[Detected change data]

################

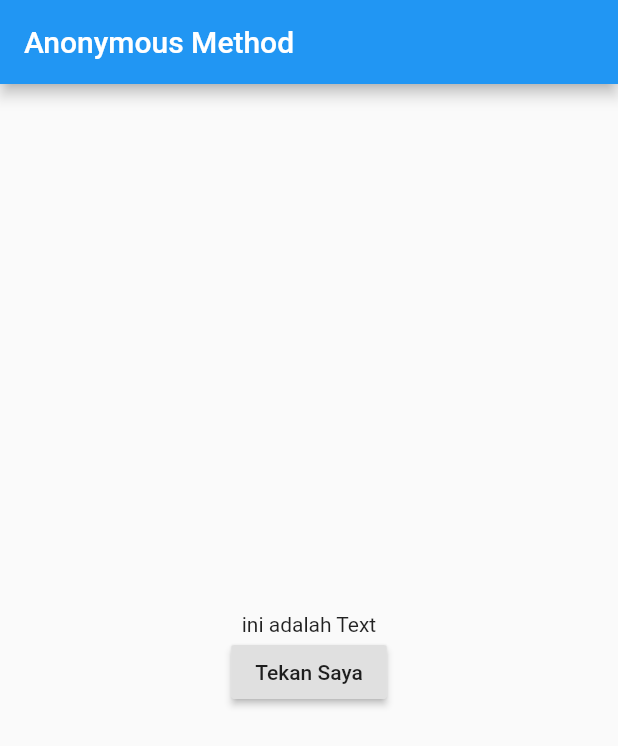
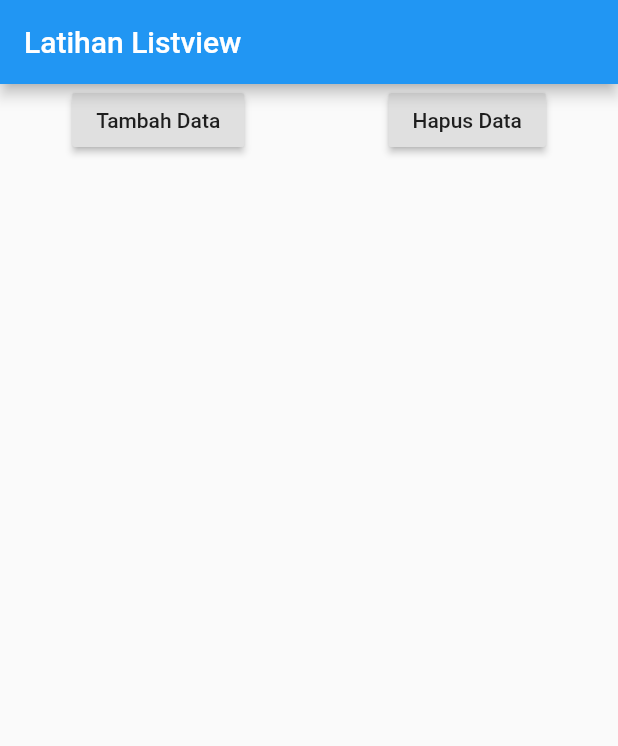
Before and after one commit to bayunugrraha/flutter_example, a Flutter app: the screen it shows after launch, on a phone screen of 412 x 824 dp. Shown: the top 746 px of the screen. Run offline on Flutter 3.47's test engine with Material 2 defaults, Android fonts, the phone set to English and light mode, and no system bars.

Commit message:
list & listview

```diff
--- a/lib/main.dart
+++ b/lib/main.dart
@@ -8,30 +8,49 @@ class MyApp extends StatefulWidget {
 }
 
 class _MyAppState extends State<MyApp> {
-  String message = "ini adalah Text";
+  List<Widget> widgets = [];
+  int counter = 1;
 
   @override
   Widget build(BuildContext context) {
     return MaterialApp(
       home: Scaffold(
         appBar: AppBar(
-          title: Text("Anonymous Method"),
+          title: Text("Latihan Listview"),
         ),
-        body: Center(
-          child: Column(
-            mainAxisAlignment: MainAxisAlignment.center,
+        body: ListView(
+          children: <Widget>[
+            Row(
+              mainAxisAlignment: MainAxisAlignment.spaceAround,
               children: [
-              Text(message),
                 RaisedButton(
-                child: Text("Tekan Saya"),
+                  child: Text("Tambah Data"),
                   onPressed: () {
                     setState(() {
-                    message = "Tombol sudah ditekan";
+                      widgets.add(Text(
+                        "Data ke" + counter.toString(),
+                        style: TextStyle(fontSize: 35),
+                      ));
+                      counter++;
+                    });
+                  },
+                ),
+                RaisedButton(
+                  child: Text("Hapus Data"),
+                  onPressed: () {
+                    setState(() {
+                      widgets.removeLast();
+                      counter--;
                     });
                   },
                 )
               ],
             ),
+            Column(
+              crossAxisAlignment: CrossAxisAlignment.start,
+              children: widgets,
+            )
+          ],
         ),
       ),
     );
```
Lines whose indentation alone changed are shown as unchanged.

################

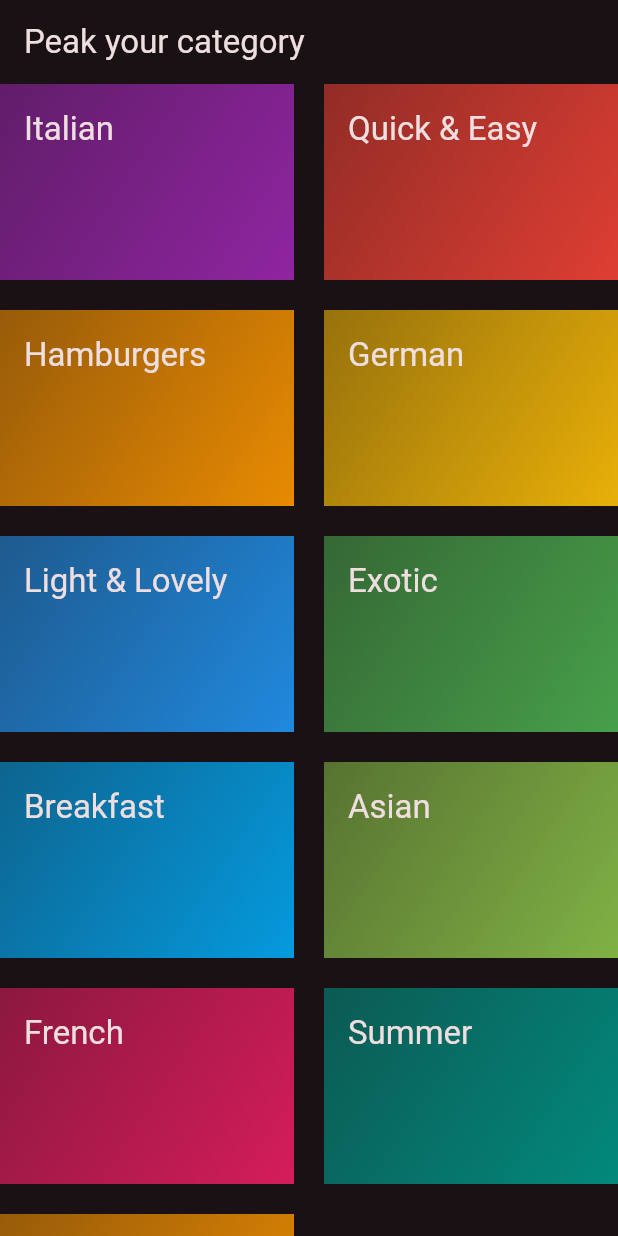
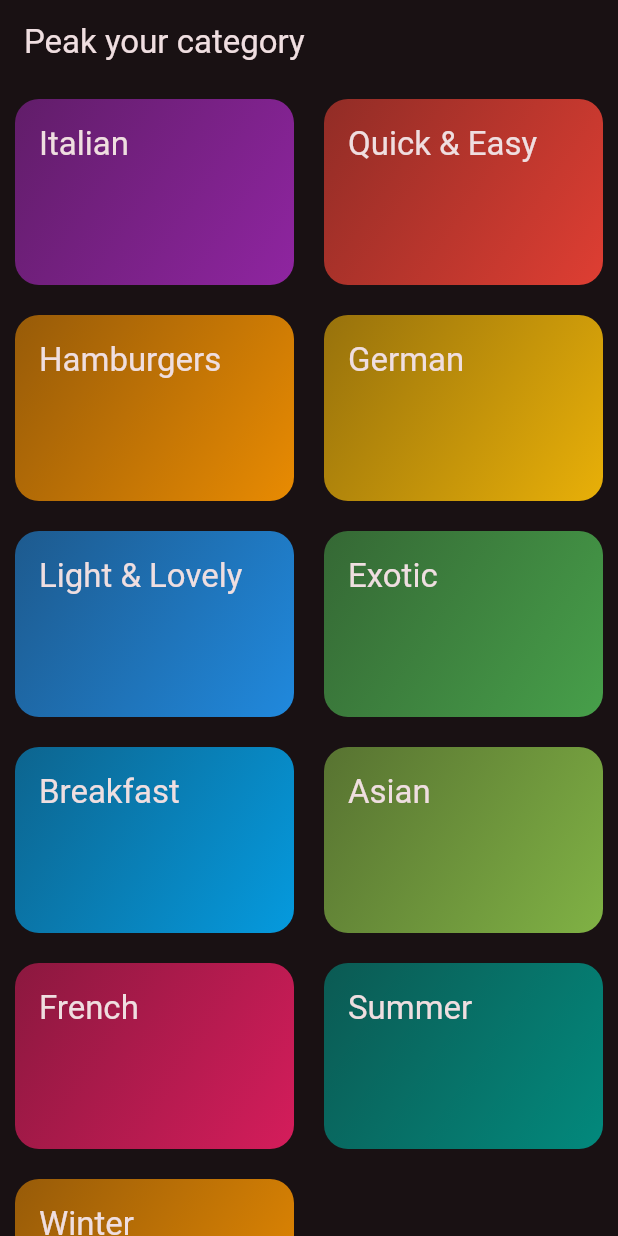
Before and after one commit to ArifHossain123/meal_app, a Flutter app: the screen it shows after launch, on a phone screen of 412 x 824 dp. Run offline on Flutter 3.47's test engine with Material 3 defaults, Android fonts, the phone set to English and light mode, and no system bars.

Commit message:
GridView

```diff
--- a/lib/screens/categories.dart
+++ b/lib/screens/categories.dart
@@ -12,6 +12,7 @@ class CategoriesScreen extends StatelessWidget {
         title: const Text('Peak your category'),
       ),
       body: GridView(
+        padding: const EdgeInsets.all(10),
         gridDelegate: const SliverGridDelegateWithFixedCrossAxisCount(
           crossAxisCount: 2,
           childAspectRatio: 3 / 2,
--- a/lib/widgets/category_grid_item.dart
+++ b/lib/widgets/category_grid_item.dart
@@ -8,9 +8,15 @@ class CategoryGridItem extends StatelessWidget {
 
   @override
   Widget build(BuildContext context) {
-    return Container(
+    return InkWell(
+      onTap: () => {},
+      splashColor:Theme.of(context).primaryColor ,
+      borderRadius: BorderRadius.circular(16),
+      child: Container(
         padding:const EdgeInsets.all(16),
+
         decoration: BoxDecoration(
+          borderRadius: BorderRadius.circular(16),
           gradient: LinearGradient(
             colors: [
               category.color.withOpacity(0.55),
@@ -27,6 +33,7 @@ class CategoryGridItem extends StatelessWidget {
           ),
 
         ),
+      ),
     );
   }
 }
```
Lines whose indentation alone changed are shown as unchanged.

################

WHAT YOU ARE ASKED TO DO:
After identifying the lines above that contain "counter", copy each one.

SOLUTION TO THIS PROBLEM:
+  int counter = 1;
+                        "Data ke" + counter.toString(),
+                      counter++;
+                      counter--;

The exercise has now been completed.